- To determine the first player; each player draws a tile from the bag, the player that drew the tile with the most roads (0 to 4) plays first, if there is a tie for most roads, a draw-off takes place. This is repeated until someone wins. (Thanks to michael.)
- Take your next tile at the end of your turn, to give you time to think about placement and avoid analysis paralysis.
- Play with a three-tile hand. The abbey counts as part of your hand. Play your turn, including the builder, and then draw back up to three tiles. These tiles could be visible to all or hidden to the other players (Thanks to DavidP and youtch.)
- When playing with a bag for the tiles, the original starting tile may be put into the bag, and unplayable tiles can be put back into the bag rather than set to one side. (Thanks to dwhitworth.)
- When a tile is the only tile which can currently complete a structure, other players can offer to ‘buy’ it by offering points, trades counter, abbey, and so on. (Thanks to Deatheux.)
- If you place a tile that fills a hole in the playing field by touching something on all four adjacent sides, you get another turn. This helps motivate people to finish the board even if they do not get an advantage from the placement. (Does not apply to the abbey tile). (Thanks to viberunner.)
- Incomplete features at the end of the game do not score points at the end of the game. (Thanks to metoth.)
- The edge of the table limits the playing area. Thus, a player may not place a tile past the edge of the table or move the playing area to place a tile that would have been past the edge of the table. (Thanks to metoth for prompting this one, and to SkullOne for pointing out that this is an official rule from Hunters and Gatherers.)
- Table borders COMPLETE features as an abbey would. (Thanks to PreGy.)
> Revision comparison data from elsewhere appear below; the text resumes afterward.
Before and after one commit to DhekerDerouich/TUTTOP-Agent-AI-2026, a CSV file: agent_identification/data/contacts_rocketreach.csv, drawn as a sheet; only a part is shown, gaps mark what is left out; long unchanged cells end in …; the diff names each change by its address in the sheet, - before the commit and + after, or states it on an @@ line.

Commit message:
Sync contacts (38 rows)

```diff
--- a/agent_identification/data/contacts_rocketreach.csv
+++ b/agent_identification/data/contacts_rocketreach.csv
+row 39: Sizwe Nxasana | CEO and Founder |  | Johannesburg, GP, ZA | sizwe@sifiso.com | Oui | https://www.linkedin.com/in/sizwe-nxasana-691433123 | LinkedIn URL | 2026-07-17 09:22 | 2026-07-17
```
- Use colored dice instead of meeples on the scoring track. Start out with the 6 showing on top. When the marker completes one lap, turn it to the number 1 to indicate it has completed one lap. This shows at a glance which player is on what lap and who's ahead. On the 100 space track it’s even easier to determine someone’s score at a glance. (Thanks to Carcking.)
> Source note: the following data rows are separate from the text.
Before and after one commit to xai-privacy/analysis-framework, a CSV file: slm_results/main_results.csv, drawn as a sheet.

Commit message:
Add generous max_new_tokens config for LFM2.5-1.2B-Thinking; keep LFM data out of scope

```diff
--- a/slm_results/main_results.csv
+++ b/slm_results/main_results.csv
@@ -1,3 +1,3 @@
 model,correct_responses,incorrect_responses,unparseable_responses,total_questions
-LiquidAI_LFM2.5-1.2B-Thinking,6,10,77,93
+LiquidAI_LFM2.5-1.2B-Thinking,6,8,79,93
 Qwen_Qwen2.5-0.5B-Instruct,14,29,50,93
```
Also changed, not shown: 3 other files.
Total Tiles: 48
(F;P) + (S)
One of the tiles marked with "(S)" -tile number four- is the starting tile (the one with no feature on the field that you clearly marked).
Several tiles have a small illustration on them. The letters in brackets show which illustration is on each tile:
G | Garden
F | Farmhouse
C | Cowshed
W | Water tower
H | Highwaymen
P | Pigsty
D | Donkey stable
Note: The small illustrations of a cowshed, a pigsty and a donkey stable are collectively referred to as sheds or stables.
For Icons licensing and explanation please visit Icons page.
It is common practice to choose starting player at random. More on this in house rules section.
A newly placed land tile must fit the adjacent terrain on all edges! During placement it is not enough to look for only one side that fits.
If drawing tiles out of a bag, a tile that cannot be placed could be returned to the bag for later use.
Village is a little set of red roofed buildings surrounding the crossroad.
Note that a coat of arms only affects the city segment it is in, not the whole tile (if there is more than one segment on a single tile).
Monasteries can be placed directly next to each other, or corner to corner. It is not necessary for there to be eight other (non-monastery) tiles neighbouring a monastery. A monastery stands in the middle of a field segment and other segments can be placed next to it. In contrast to roads, cities, and fields, it is not possible to connect to a monastery.
When two meeples of one color are occupying the same road or city, you do not score double in these cases. The number of meeples has no effect on the points that a player earns from a road or city. Two knights do not double the points. The number of meeples is only important in establishing who has the majority.
- ↑ Rules do not include tiebreakers. That is rules explaining situation when few players share the same score.